The 90-car train carrying North Dakota crude to Walnut Hill, Florida, derailed in rural Alabama, with nearly a dozen cars bursting into flames reaching hundreds of feet high. There were no injuries, and the cars were left to burn, officials said.
The incident, the latest in a series involving oil trains, threatens to step up calls for more regulation such as retrofitting older tank cars or increased quality controls, adding to the cost of shipping crude oil by rail.
Rising transport costs could drive down prices for inland domestic crudes, which would need to fall in order to compete with imports on the coast, analysts said. Rail trade has become crucial in delivering burgeoning North Dakota shale and Canadian crude to refineries along the East and Gulf coasts.
“What will happen is that it will lead to regulations and every time you add new regulations, it will increase the cost, and that will increase the gap between Brent and WTI,” said Bill O‘Grady, chief market strategist at Confluence Investment Management in St. Louis.
“When you have these train accidents, you’re not going to stop training crude, the cost will just go up and the cost has to be expected in the spread.”
Brent’s premium over U.S. oil benchmark, West Texas Intermediate (WTI) widened by more than $1 to a session high of $10.39 per barrel. The spread reached a record $28 last year amid a pent-up glut of crude in the U.S. Midwest, but has traded at less than $12 for most of this year.
Brent oil rose by as much as $1.50 close to $105 per barrel, while U.S. prices were flat.
Railing crude has risen in tandem with a boom in shale oil production in the United States and Canada, as pipeline infrastructure is still insufficient to deliver oil to refineries and oil products to markets.
As such traffic rose in recent years, so has the focus on periodic derailments, including the derailment that killed 47 people in Lac-Megantic, Quebec, in July, putting pressure on regulators to toughen up regulations.
In March, a train derailed in west-central Minnesota, spilling around 20,000 gallons of oil. Last month, a train headed from the Canadian province of Alberta to Vancouver derailed, carrying crude oil and liquefied petroleum gas.
Shipping crude oil by pipeline or water is cheaper than rail, but the wide price spreads between surging inland production and coastal imports has driven traders, producers and refiners to ship more and more oil by train.
In the third quarter, crude-by-rail shipments rose 44 percent from a year ago to 93,312 carloads, equivalent to about 740,000 barrels per day (bpd) or almost one tenth of U.S. production, according to data from the Association of American Railroads.
That was down 14 percent from the second quarter as narrower oil spreads that made costlier rail shipments less economic.

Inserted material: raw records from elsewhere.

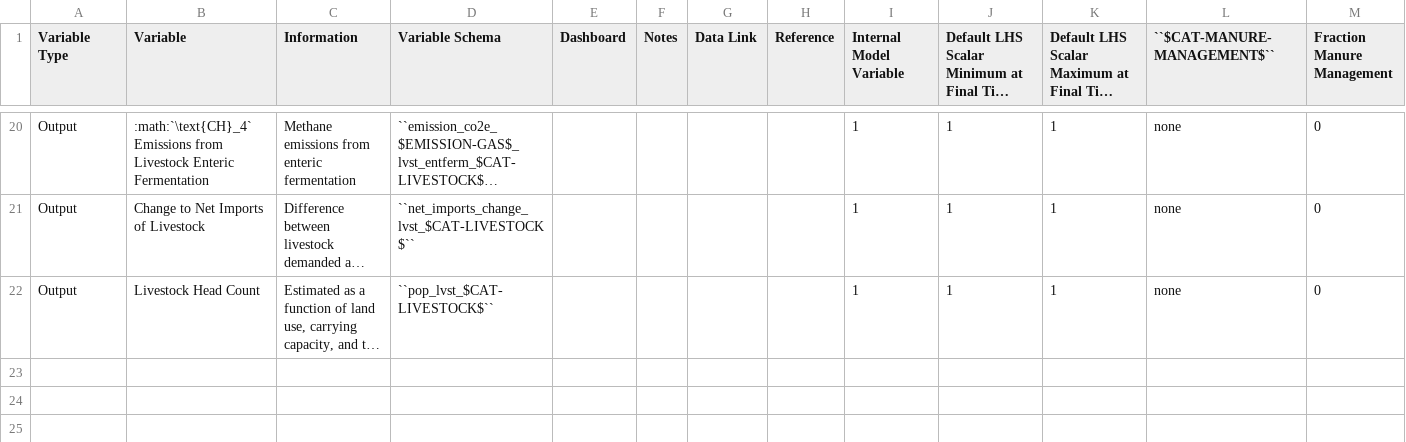
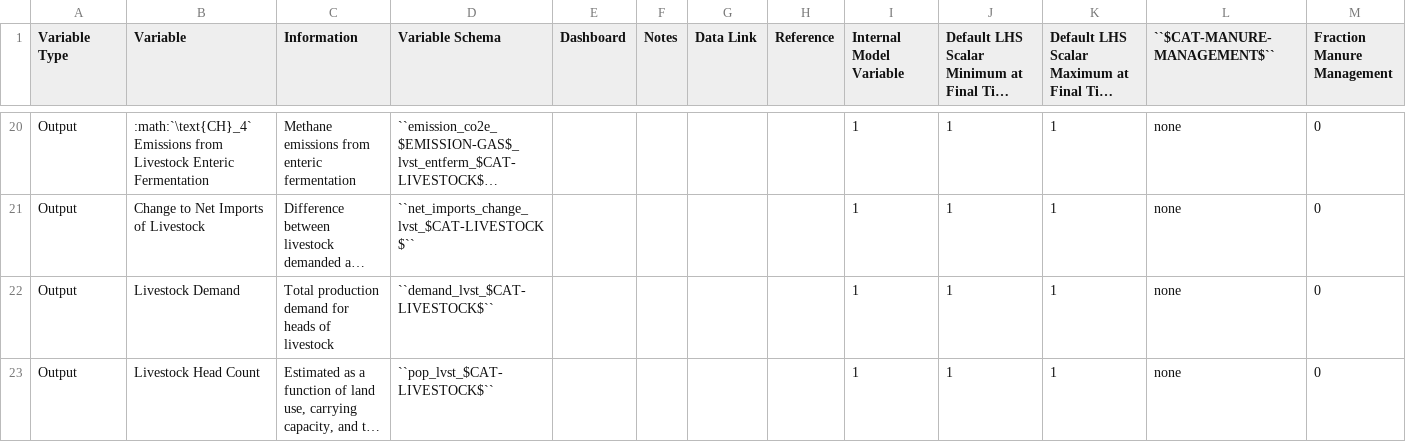
Before and after one commit to jarojasag/lac_decarbonization, a CSV file: docs/source/csvs/table_varreqs_by_category_af_lvst.csv, drawn as a sheet; only a part is shown, gaps mark what is left out; long unchanged cells end in …; the diff names each change by its address in the sheet, - before the commit and + after, or states it on an @@ line.

```diff
--- a/docs/source/csvs/table_varreqs_by_category_af_lvst.csv
+++ b/docs/source/csvs/table_varreqs_by_category_af_lvst.csv
+row 22: Output | Livestock Demand | Total production demand for heads of livestock | ``demand_lvst_$CAT-LIVESTOCK$`` |  |  |  |  | 1 | 1 | 1 | none | 0
```
Also changed, not shown: docs/source/csvs/table_varreqs_by_category_af_agrc.csv, docs/source/csvs/table_varreqs_by_partial_category_af_soil.csv, 1 other file.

Without trains or adequate pipeline infrastructure, the only alternative would be the most costly of all -- trucks.
“If they’re making it harder to ship by rail, then that means switching to a different method and that would widen the spread much more,” said Michael Lynch, oil analyst and president of consultancy Strategic Energy & Economic Research Inc in Winchester, Massachusetts.